Articles in the Des Moines Register and American Banker dealt with how credit unions and others are assisting with the shutdown's impact on family budgets.
"Credit unions are offering a variety of special services to members, so that no one should have to have to choose between paying the rent and buying groceries simply because of Washington's inability to function," Bill Cheney, president/CEO of CUNA, said in a statement in "Credit unions, banks ramp up aid to furloughed federal employees," an article in the Des Moines Register (Oct 3).
The current partial government shutdown highlights one of the competitive advantages of credit unions, which is a cooperative business model that allows them to share information about the best ways to help customers, said Paul Gentile, CUNA's executive vice president of strategic communications and engagement, in the same article. Numerous credit unions cater specifically to government workers and maintain contingency plans for a federal government shutdown, he said.

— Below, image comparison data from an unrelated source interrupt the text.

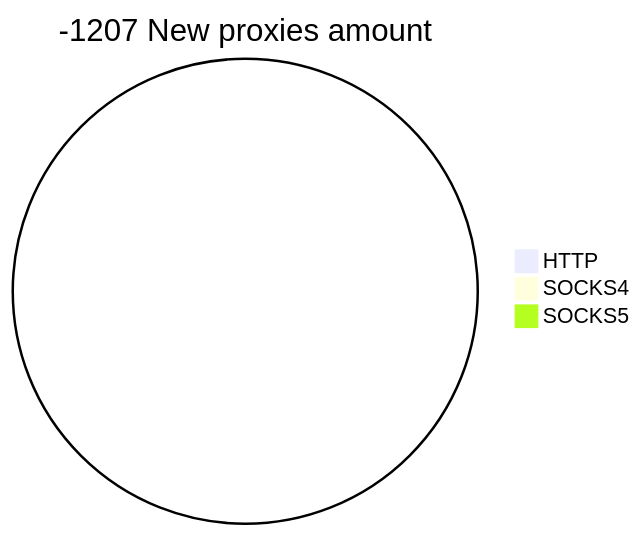
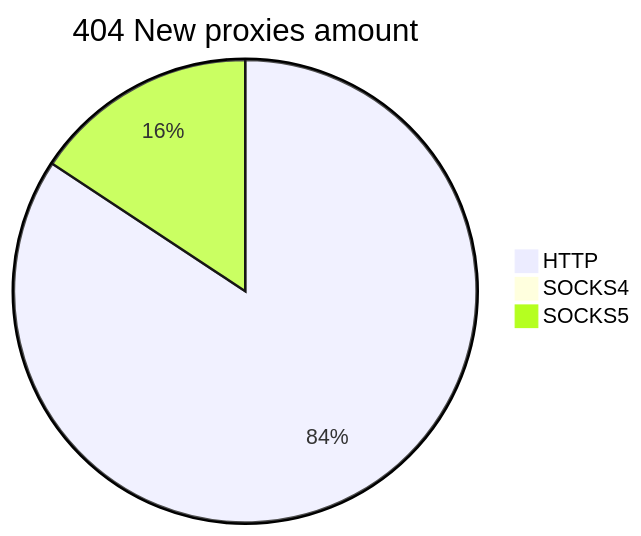
Before and after one commit to cutipu/proxylist: the second of 2 diagrams in README.md, drawn with Mermaid. The commit also changed other lines of this file, not shown here.

````diff
--- a/README.md
+++ b/README.md
@@ -10,6 +10,6 @@
 ```mermaid
-pie title -1207 New proxies amount
-    "HTTP" : 0
+pie title 404 New proxies amount
+    "HTTP" : 365
     "SOCKS4" : 0
-    "SOCKS5" : 0
+    "SOCKS5" : 68
 ```
````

"This is not new for credit unions because so many cater to government workers," Gentile said. "You can't just turn on a switch. You have to have to have plans in place and they have to be compliant with regulations."
Also featured were the programs of Federal Employees CU in Des Moines, MCLG Family CU in Mason City, and Waterloo-based Veridian CU. Use the link to access the full article.

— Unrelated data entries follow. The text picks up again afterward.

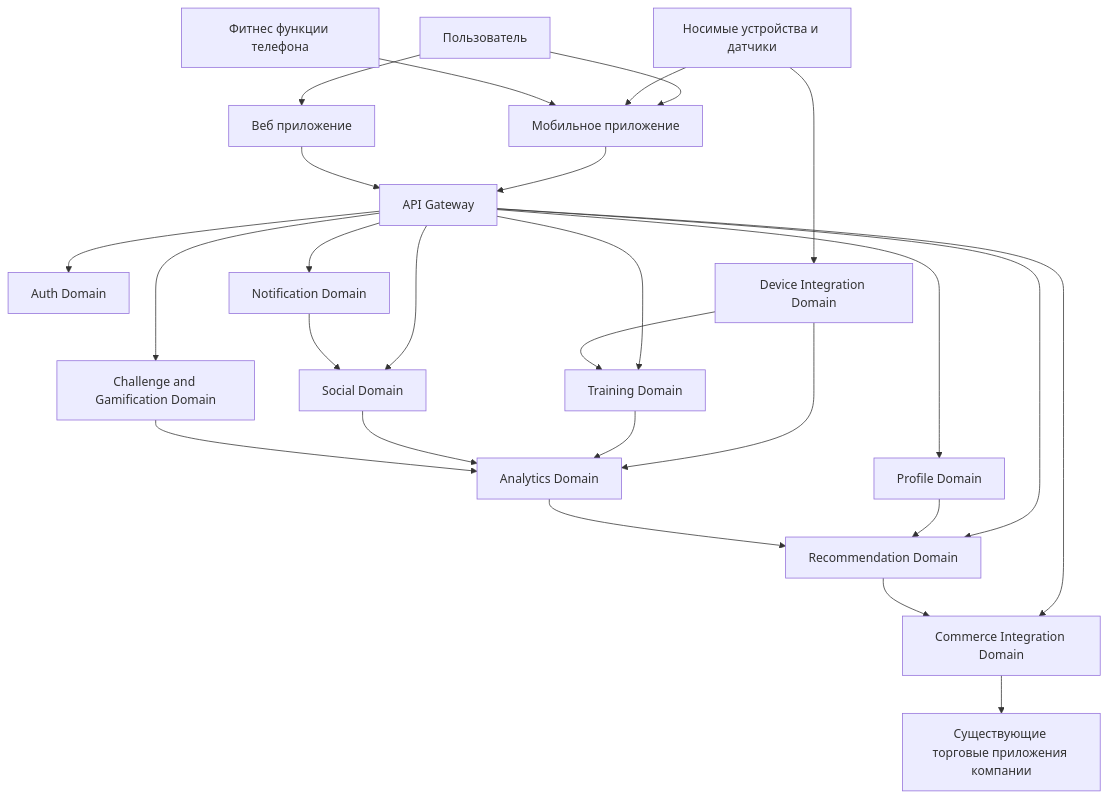
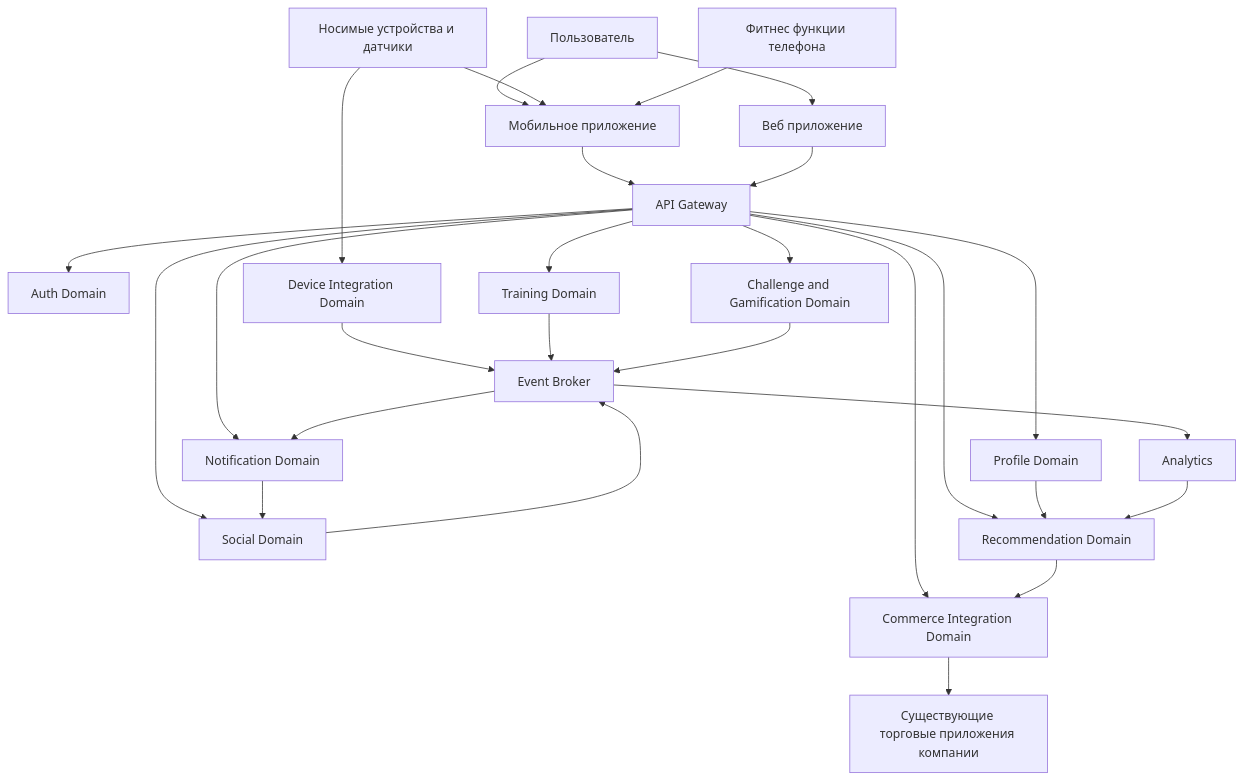
Before and after one commit to HiddenFox29/Athletica: the diagram in 03-architecture/conceptual-architecture.md, drawn with Mermaid. The commit also changed other lines of this file and 1 other file, not shown here.

Commit message:
Добавлен roadmap, внесены правки в conceptual-architecture.md

````diff
--- a/03-architecture/conceptual-architecture.md
+++ b/03-architecture/conceptual-architecture.md
@@ -177,40 +186,42 @@
 ```mermaid
 flowchart TB
     User[Пользователь]
     Mobile[Мобильное приложение]
     Web[Веб приложение]
     Wearables[Носимые устройства и датчики]
     Commerce[Существующие торговые приложения компании]
     Phone[Фитнес функции телефона]
 
     User --> Mobile
     User --> Web
     Wearables --> Mobile
     Phone --> Mobile
 
     Mobile --> Gateway[API Gateway]
     Web --> Gateway
 
     Gateway --> Auth[Auth Domain]
     Gateway --> Profile[Profile Domain]
     Gateway --> Training[Training Domain]
     Gateway --> Social[Social Domain]
     Gateway --> Challenge[Challenge and Gamification Domain]
     Gateway --> Recommendation[Recommendation Domain]
     Gateway --> Notification[Notification Domain]
     Gateway --> CommerceIntegration[Commerce Integration Domain]
+    EventBroker[Event Broker]
 
     Wearables --> Device[Device Integration Domain]
-    Device --> Training
-    Device --> Analytics[Analytics Domain]
+    Device --> EventBroker
     Profile --> Recommendation
 
-    Training --> Analytics
-    Social --> Analytics
-    Challenge --> Analytics
+    Training --> EventBroker
+    Social --> EventBroker
+    Challenge --> EventBroker
+    EventBroker --> Analytics
     Analytics --> Recommendation
 
     Notification --> Social
+    EventBroker --> Notification
     Recommendation --> CommerceIntegration
     CommerceIntegration --> Commerce
 ```
````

In the American Banker's Oct. 2 article about what financial institutions are doing to assist consumers through financial issues related to the federal government's shutdown, CUNA's Gentile said that at least half a dozen credit unions had already implemented plans to help their members while more were expected to make theirs public. Credit unions were offering things like interest-free, short-term loans and letting members skip a payment on a consumer loan at no charge. "From a member services standpoint, there is no better time to show your value than in times of need," he told the Banker.

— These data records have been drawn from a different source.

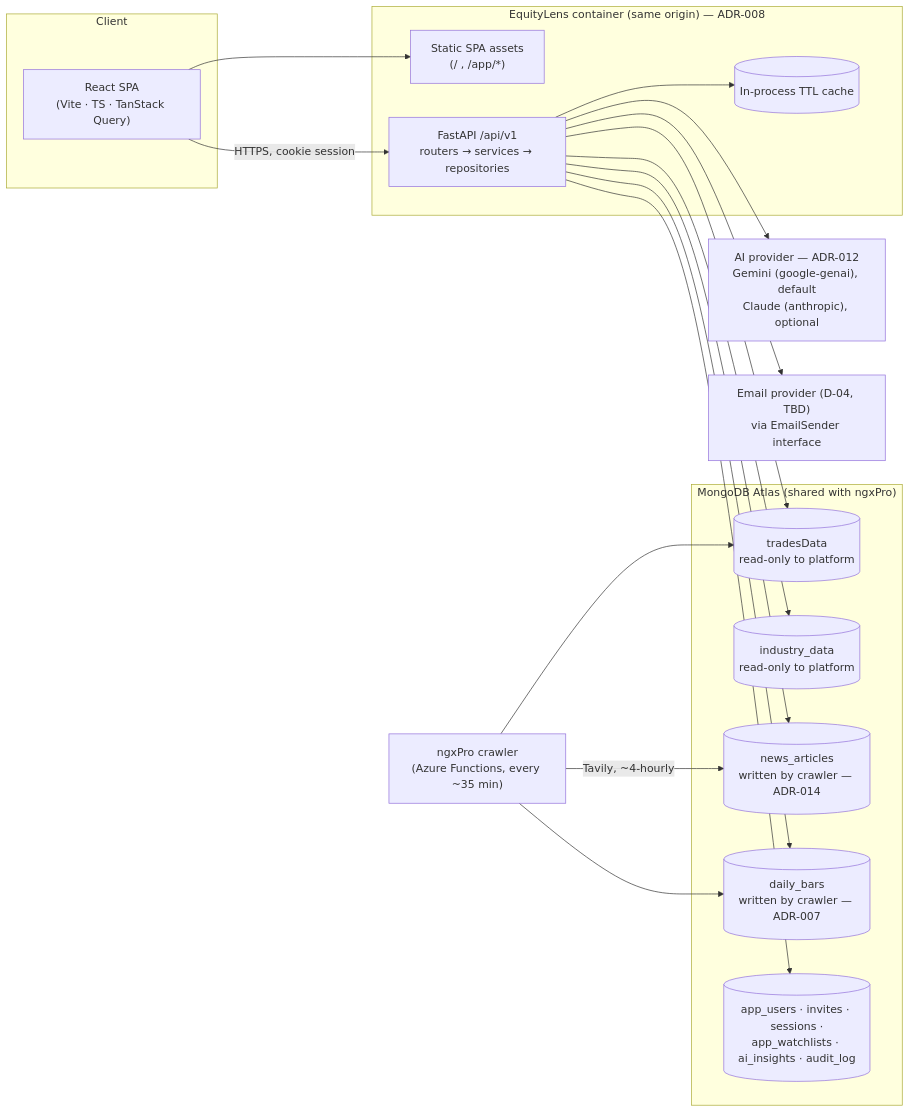
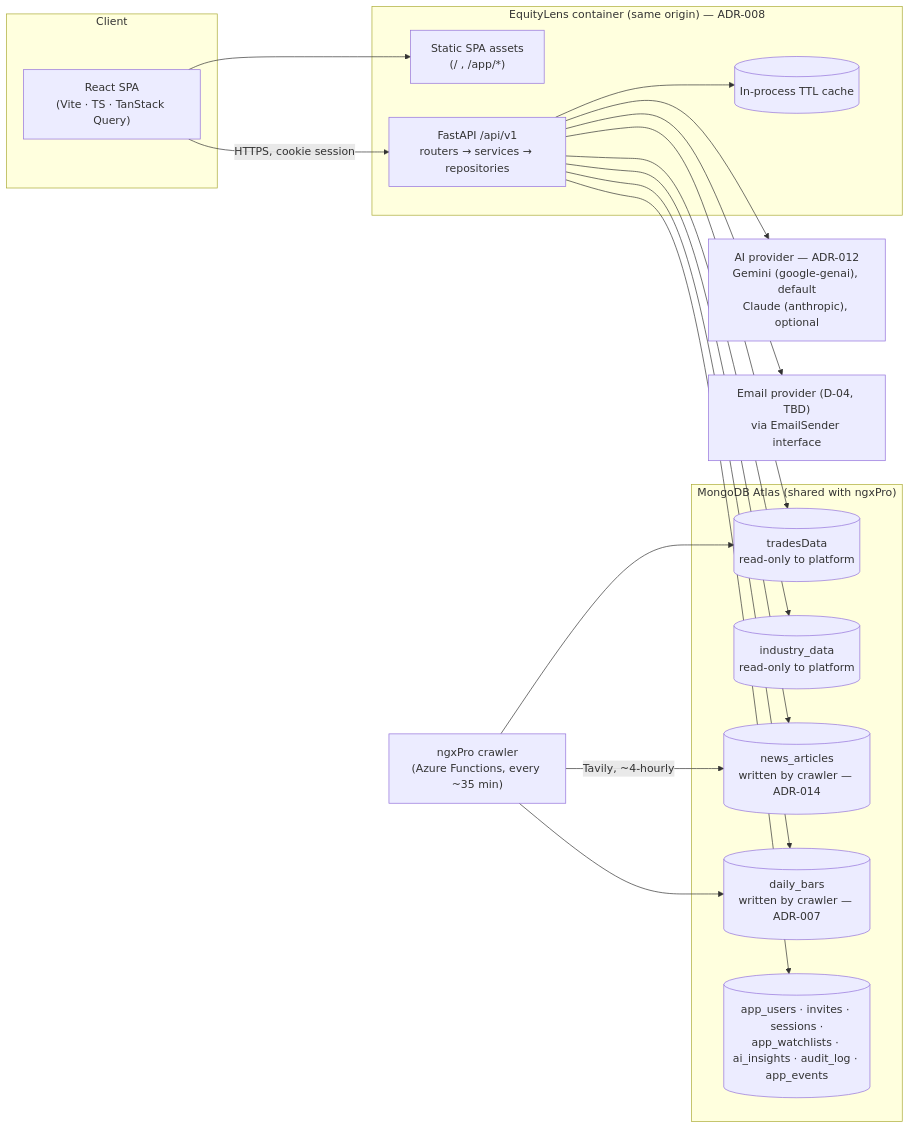
The diagram in docs/03-architecture.md (oladapo-joseph/platformApp), drawn with Mermaid before and after one commit. The commit also changed other lines of this file and 57 other files, not shown here.

First line of the commit message:
P4b: admin console, audit log viewer, data health and usage analytics

````diff
--- a/docs/03-architecture.md
+++ b/docs/03-architecture.md
@@ -7,34 +7,34 @@
 ```mermaid
 flowchart LR
     subgraph Client
         SPA["React SPA<br/>(Vite · TS · TanStack Query)"]
     end
 
     subgraph "EquityLens container (same origin) — ADR-008"
         STATIC["Static SPA assets<br/>(/ , /app/*)"]
         API["FastAPI /api/v1<br/>routers → services → repositories"]
         CACHE[("In-process TTL cache")]
     end
 
     subgraph "MongoDB Atlas (shared with ngxPro)"
         TD[("tradesData<br/>read-only to platform")]
         ID[("industry_data<br/>read-only to platform")]
         NA[("news_articles<br/>written by crawler — ADR-014")]
         DB[("daily_bars<br/>written by crawler — ADR-007")]
-        U[("app_users · invites · sessions ·<br/>app_watchlists · ai_insights · audit_log")]
+        U[("app_users · invites · sessions ·<br/>app_watchlists · ai_insights · audit_log · app_events")]
     end
 
     CRAWLER["ngxPro crawler<br/>(Azure Functions, every ~35 min)"]
     AI["AI provider — ADR-012<br/>Gemini (google-genai), default<br/>Claude (anthropic), optional"]
     MAIL["Email provider (D-04, TBD)<br/>via EmailSender interface"]
 
     SPA -- "HTTPS, cookie session" --> API
     SPA --> STATIC
     API --> CACHE
     API --> TD & ID & DB & NA & U
     API --> AI
     API --> MAIL
     CRAWLER --> TD
     CRAWLER --> DB
     CRAWLER -- "Tavily, ~4-hourly" --> NA
 ```
````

In an article about the bankers' push to get Congress to eliminate credit unions' tax-exempt status for corporate income taxes, the Central Penn Business Journal (Sept. 27) noted credit unions' Don't Tax My Credit Union" social media campaign. The benefits of credit unions "far outweigh taxation," said CUNA's Gentile. He pointed out the $6 billion in benefits from the exemption flows back to the membership through the rate differential for savings and loans products, offering consumers better rates on loan. Also, credit unions provide a $2 billion benefit to nonmembers, including bank customers.
The article also featured Pennsylvania State Employees CU President Greg Smith, who said enacting a tax would put some credit unions, especially smaller ones, out of business, and Members 1st FCU CEO Bob Marquette, who added the cooperative, not-for-profit structure of credit unions puts them at an immediate disadvantage because they cannot sell stock, like banks, to raise capital. Use the link for the full article.
Also, Lathrup Village, Mich.-based Michigan First CU President/ CEO Michael Poulos was interviewed on Detroit FOX 2's "Money Monday" about ways consumers can improve their credit scores. Poulos gave advice based on the regular community seminars the credit union conducts on the topic, which he said attracts 100 to 200 members.
He also noted that auto loans and membership are up at credit unions because consumers are becoming more savvy about banks' high fees and poorer service. For his tips on improving credit scores, use the link.